Guraya said that, during her trip home this summer, she will be able to retrieve her passport in order to vote in the November general election. Down the road in Chapel Hill, University of North Carolina sophomore Isatta Feika says she likely won't vote in North Carolina again after experiencing the hassles involving voting with an ID in North Carolina.
"They told me that my ballot would be counted after the rest," said Feika, a global studies major.
That's because those who use a reasonable impediment exception are required to use a provisional ballot. Provisional ballots are not counted on election night. Instead they are held until local boards of election hold a canvass the following week. As long as the voter's reason for not having an ID isn't contrary to the law – simply saying you don't agree with the requirement isn't allowed – and isn't challenged, the ballot will be counted, North Carolina Elections Director Kim Strach recently told WRAL News.
If she were going to stay in North Carolina after graduation, Feika said, she might try to obtain a North Carolina license. Instead, she said, "I'm probably just going to register in Georgia and absentee vote there."
Feika and Guraya are typical of those who found themselves without ID at the poll over the past two weeks.
"It's disproportionately affecting people with out-of-state licenses," said Bob Hall, director of Democracy North Carolina, a group that has been part of efforts to derail the new voter ID rules and has long helped coordinate voter protection efforts in the state.
Given the numbers who had voter ID issues during in-person early voting, Hall said, he would expect "more of the same" during primary voting on Tuesday.
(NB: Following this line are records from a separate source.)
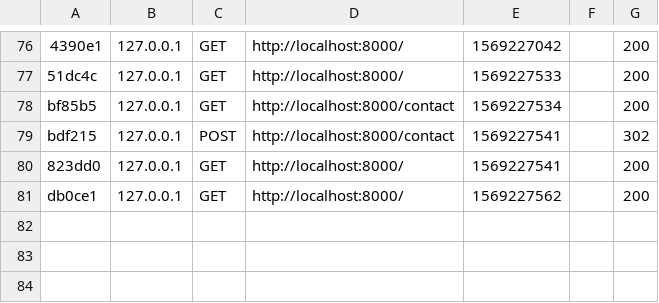
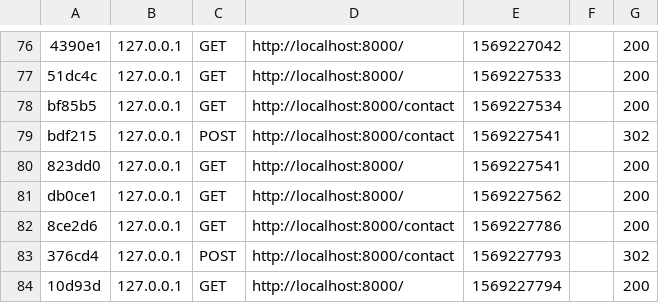
Before and after one commit to xiimmviii/TS2, a CSV file: var/cache/dev/profiler/index.csv, drawn as a sheet; only a part is shown, gaps mark what is left out.

```diff
--- a/var/cache/dev/profiler/index.csv
+++ b/var/cache/dev/profiler/index.csv
@@ -81 +81,4 @@ bdf215,127.0.0.1,POST,http://localhost:8000/contact,1569227541,,302
 db0ce1,127.0.0.1,GET,http://localhost:8000/,1569227562,,200
+8ce2d6,127.0.0.1,GET,http://localhost:8000/contact,1569227786,,200
+376cd4,127.0.0.1,POST,http://localhost:8000/contact,1569227793,,302
+10d93d,127.0.0.1,GET,http://localhost:8000/,1569227794,,200
```
Also changed, not shown: 6 other files.
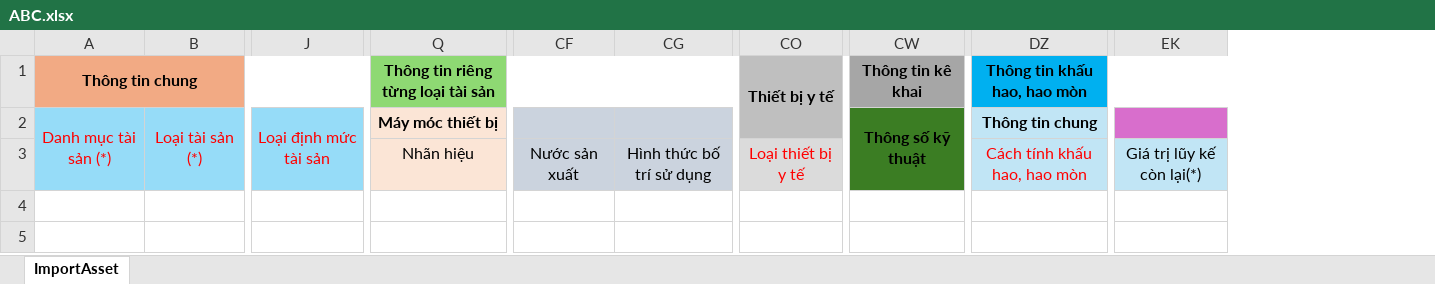
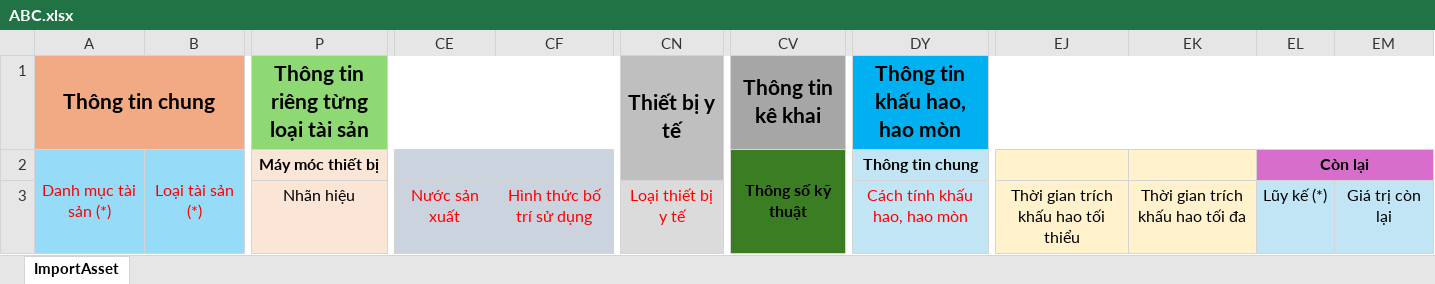
Before and after one commit to xuanhieu2910/Management-Assets-core, an Excel workbook: src/main/resources/static/ABC.xlsx, sheet ImportAsset, drawn as a sheet; only a part is shown, gaps mark what is left out; values as stored, in another font and other column widths than the file's, no borders; removed rows and columns are numbered as before the commit, all else as after; the diff names each change by its address in the sheet, - before the commit and + after, or states it on an @@ line.

Commit message:
update excel

```diff
--- a/src/main/resources/static/ABC.xlsx (sheet ImportAsset)
+++ b/src/main/resources/static/ABC.xlsx (sheet ImportAsset)
-column J, row 2: Loại định mức tài sản
-column EK, row 3: Giá trị lũy kế còn lại(*)
+column EJ, row 3: Thời gian trích khấu hao tối thiểu
+column EK, row 3: Thời gian trích khấu hao tối đa
+column EL, rows 2-3: Còn lại | Lũy kế (*)
+column EM, row 3: Giá trị còn lại
@@ A1 text size: larger @@
@@ P1 text size: larger @@
@@ CN1 text size: larger @@
@@ CV1 text size: larger @@
@@ DY1 text size: larger @@
-CE3:CF3 text colour: black
+CE3:CF3 text colour: #FF0000
```
Also changed, not shown: 4 other files.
College students are among those most likely to be carrying out-of-state licenses, Hall said. Locally, boards of elections data do show that addresses on or near the campuses of UNC-Chapel Hill and Duke make up sizable clusters of voters with voter ID issues, although they are not always students.
"I didn't have my billfold with me," said Richard Engstrom, a Duke professor with the Center for the Study of Race, Ethnicity and Gender in the Social Sciences, who lives in Chapel Hill and went to the polls last week.
Engstrom said his wife drove to the polls, so he left his wallet at home. "The process of doing it was pretty straightforward."
Voters like Engstrom who do have ID but just left it at home cannot claim a reasonable impediment. Instead, they are supposed to bring their photo ID to the local board of elections office so their ballots can be counted.
Elections officials have been working to get the word out to voters for the better part of two years now. Those who voted in in the past several elections were told of the pending voter ID rules when they cast ballots in 2014 and 2015. In Chapel Hill, Orange County Elections Director Tracy Reams said she worked with campus political organizations to get the word out.
"We worked really hard to get the word out prior to early voting," Reams said.
Many UNC students, she said, are opting to bring their passport back to the Board of Elections rather than claim a reasonable impediment. That's different from the situation in Durham, where data show voters associated with Duke are claiming an impediment in higher numbers than their UNC counterparts.
"That's another thing we're concerned about, that the interpretation, the administration and how the student is handled, varies from place to place," Hall said.
John Wartenberg, 73, a retiree from Saginaw, Mich., who now lives with his daughter in Youngsville, said he hasn't kept his ID current since he stopped driving. While the voter ID law allows those over 70 to use expired forms of ID, as long as that document expired after they turned 70, Wartenberg's old Michigan license didn't pass muster.
"I'm happy with the way they handled the situation," he said, noting that he had used curbside voting for the first time as well. "I hope the fella I marked on my ballot deserves my vote."